*YOUR TASK*.
The exercise calls for every entry that follows to be repeated exactly.

Content revision data
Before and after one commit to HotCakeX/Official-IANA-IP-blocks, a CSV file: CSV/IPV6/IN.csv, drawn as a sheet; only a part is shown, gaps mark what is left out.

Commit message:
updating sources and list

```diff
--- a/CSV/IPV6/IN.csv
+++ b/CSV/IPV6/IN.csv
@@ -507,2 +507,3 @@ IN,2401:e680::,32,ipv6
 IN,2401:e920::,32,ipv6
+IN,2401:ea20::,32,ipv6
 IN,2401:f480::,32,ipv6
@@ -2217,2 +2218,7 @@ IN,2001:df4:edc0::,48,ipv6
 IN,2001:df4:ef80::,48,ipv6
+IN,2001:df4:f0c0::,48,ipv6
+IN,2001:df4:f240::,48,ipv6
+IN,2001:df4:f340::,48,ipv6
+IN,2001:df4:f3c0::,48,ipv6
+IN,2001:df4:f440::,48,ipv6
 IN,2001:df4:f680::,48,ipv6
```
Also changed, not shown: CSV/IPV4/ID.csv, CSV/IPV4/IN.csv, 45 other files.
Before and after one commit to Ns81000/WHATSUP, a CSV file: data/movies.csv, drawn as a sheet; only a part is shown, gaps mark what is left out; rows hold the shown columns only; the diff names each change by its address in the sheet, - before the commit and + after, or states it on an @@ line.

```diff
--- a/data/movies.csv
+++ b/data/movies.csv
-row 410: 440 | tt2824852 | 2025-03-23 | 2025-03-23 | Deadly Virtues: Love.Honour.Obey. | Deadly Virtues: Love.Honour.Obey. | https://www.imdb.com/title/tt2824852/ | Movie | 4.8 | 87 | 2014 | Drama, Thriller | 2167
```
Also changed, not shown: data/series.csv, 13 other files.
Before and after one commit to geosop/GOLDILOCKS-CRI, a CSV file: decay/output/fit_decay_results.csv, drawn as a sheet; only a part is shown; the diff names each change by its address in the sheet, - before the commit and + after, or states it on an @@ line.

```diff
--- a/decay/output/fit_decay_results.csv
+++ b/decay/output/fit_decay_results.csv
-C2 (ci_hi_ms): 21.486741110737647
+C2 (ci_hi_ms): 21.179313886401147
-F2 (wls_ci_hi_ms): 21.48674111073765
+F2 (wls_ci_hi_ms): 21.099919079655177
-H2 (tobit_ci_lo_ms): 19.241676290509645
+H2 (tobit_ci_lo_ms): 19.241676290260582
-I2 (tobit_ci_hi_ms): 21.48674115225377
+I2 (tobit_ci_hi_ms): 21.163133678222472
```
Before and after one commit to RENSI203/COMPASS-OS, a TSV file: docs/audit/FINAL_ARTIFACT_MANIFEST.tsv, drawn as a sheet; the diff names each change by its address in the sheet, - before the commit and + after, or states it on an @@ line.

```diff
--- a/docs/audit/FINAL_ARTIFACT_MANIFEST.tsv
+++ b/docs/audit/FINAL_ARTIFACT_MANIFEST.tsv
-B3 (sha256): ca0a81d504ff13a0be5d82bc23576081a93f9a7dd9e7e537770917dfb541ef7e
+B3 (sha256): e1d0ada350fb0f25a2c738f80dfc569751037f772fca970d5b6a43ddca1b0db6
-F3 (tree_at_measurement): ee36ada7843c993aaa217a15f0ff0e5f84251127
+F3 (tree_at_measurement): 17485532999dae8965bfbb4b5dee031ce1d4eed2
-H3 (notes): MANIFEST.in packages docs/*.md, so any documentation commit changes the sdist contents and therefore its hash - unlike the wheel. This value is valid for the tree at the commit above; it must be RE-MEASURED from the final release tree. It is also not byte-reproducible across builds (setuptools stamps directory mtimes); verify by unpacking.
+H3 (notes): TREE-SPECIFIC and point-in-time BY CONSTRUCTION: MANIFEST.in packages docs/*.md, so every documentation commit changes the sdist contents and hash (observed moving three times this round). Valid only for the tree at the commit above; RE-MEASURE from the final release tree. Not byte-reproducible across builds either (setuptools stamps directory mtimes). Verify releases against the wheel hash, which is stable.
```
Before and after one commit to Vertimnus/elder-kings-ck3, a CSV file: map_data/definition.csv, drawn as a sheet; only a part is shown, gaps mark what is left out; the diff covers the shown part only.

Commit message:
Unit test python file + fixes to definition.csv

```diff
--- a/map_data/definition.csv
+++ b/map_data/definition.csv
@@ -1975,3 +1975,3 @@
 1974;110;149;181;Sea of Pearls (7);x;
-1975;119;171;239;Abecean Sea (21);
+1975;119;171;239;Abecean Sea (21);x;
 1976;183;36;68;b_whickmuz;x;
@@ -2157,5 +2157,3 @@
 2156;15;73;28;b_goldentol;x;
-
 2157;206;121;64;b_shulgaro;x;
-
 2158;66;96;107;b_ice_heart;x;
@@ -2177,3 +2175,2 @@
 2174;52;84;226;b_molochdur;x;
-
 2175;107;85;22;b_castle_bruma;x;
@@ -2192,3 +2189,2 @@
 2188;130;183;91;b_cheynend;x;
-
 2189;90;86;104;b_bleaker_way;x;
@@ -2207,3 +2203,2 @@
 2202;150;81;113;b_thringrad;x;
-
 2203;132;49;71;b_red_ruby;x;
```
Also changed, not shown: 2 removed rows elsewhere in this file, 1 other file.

*SOLVED PROBLEM*.
Before and after one commit to HotCakeX/Official-IANA-IP-blocks, a CSV file: CSV/IPV6/IN.csv, drawn as a sheet; only a part is shown, gaps mark what is left out.

Commit message:
updating sources and list

```diff
--- a/CSV/IPV6/IN.csv
+++ b/CSV/IPV6/IN.csv
@@ -507,2 +507,3 @@ IN,2401:e680::,32,ipv6
 IN,2401:e920::,32,ipv6
+IN,2401:ea20::,32,ipv6
 IN,2401:f480::,32,ipv6
@@ -2217,2 +2218,7 @@ IN,2001:df4:edc0::,48,ipv6
 IN,2001:df4:ef80::,48,ipv6
+IN,2001:df4:f0c0::,48,ipv6
+IN,2001:df4:f240::,48,ipv6
+IN,2001:df4:f340::,48,ipv6
+IN,2001:df4:f3c0::,48,ipv6
+IN,2001:df4:f440::,48,ipv6
 IN,2001:df4:f680::,48,ipv6
```
Also changed, not shown: CSV/IPV4/ID.csv, CSV/IPV4/IN.csv, 45 other files.
Before and after one commit to Ns81000/WHATSUP, a CSV file: data/movies.csv, drawn as a sheet; only a part is shown, gaps mark what is left out; rows hold the shown columns only; the diff names each change by its address in the sheet, - before the commit and + after, or states it on an @@ line.

```diff
--- a/data/movies.csv
+++ b/data/movies.csv
-row 410: 440 | tt2824852 | 2025-03-23 | 2025-03-23 | Deadly Virtues: Love.Honour.Obey. | Deadly Virtues: Love.Honour.Obey. | https://www.imdb.com/title/tt2824852/ | Movie | 4.8 | 87 | 2014 | Drama, Thriller | 2167
```
Also changed, not shown: data/series.csv, 13 other files.
Before and after one commit to geosop/GOLDILOCKS-CRI, a CSV file: decay/output/fit_decay_results.csv, drawn as a sheet; only a part is shown; the diff names each change by its address in the sheet, - before the commit and + after, or states it on an @@ line.

```diff
--- a/decay/output/fit_decay_results.csv
+++ b/decay/output/fit_decay_results.csv
-C2 (ci_hi_ms): 21.486741110737647
+C2 (ci_hi_ms): 21.179313886401147
-F2 (wls_ci_hi_ms): 21.48674111073765
+F2 (wls_ci_hi_ms): 21.099919079655177
-H2 (tobit_ci_lo_ms): 19.241676290509645
+H2 (tobit_ci_lo_ms): 19.241676290260582
-I2 (tobit_ci_hi_ms): 21.48674115225377
+I2 (tobit_ci_hi_ms): 21.163133678222472
```
Before and after one commit to RENSI203/COMPASS-OS, a TSV file: docs/audit/FINAL_ARTIFACT_MANIFEST.tsv, drawn as a sheet; the diff names each change by its address in the sheet, - before the commit and + after, or states it on an @@ line.

```diff
--- a/docs/audit/FINAL_ARTIFACT_MANIFEST.tsv
+++ b/docs/audit/FINAL_ARTIFACT_MANIFEST.tsv
-B3 (sha256): ca0a81d504ff13a0be5d82bc23576081a93f9a7dd9e7e537770917dfb541ef7e
+B3 (sha256): e1d0ada350fb0f25a2c738f80dfc569751037f772fca970d5b6a43ddca1b0db6
-F3 (tree_at_measurement): ee36ada7843c993aaa217a15f0ff0e5f84251127
+F3 (tree_at_measurement): 17485532999dae8965bfbb4b5dee031ce1d4eed2
-H3 (notes): MANIFEST.in packages docs/*.md, so any documentation commit changes the sdist contents and therefore its hash - unlike the wheel. This value is valid for the tree at the commit above; it must be RE-MEASURED from the final release tree. It is also not byte-reproducible across builds (setuptools stamps directory mtimes); verify by unpacking.
+H3 (notes): TREE-SPECIFIC and point-in-time BY CONSTRUCTION: MANIFEST.in packages docs/*.md, so every documentation commit changes the sdist contents and hash (observed moving three times this round). Valid only for the tree at the commit above; RE-MEASURE from the final release tree. Not byte-reproducible across builds either (setuptools stamps directory mtimes). Verify releases against the wheel hash, which is stable.
```
Before and after one commit to Vertimnus/elder-kings-ck3, a CSV file: map_data/definition.csv, drawn as a sheet; only a part is shown, gaps mark what is left out; the diff covers the shown part only.

Commit message:
Unit test python file + fixes to definition.csv

```diff
--- a/map_data/definition.csv
+++ b/map_data/definition.csv
@@ -1975,3 +1975,3 @@
 1974;110;149;181;Sea of Pearls (7);x;
-1975;119;171;239;Abecean Sea (21);
+1975;119;171;239;Abecean Sea (21);x;
 1976;183;36;68;b_whickmuz;x;
@@ -2157,5 +2157,3 @@
 2156;15;73;28;b_goldentol;x;
-
 2157;206;121;64;b_shulgaro;x;
-
 2158;66;96;107;b_ice_heart;x;
@@ -2177,3 +2175,2 @@
 2174;52;84;226;b_molochdur;x;
-
 2175;107;85;22;b_castle_bruma;x;
@@ -2192,3 +2189,2 @@
 2188;130;183;91;b_cheynend;x;
-
 2189;90;86;104;b_bleaker_way;x;
@@ -2207,3 +2203,2 @@
 2202;150;81;113;b_thringrad;x;
-
 2203;132;49;71;b_red_ruby;x;
```
Also changed, not shown: 2 removed rows elsewhere in this file, 1 other file.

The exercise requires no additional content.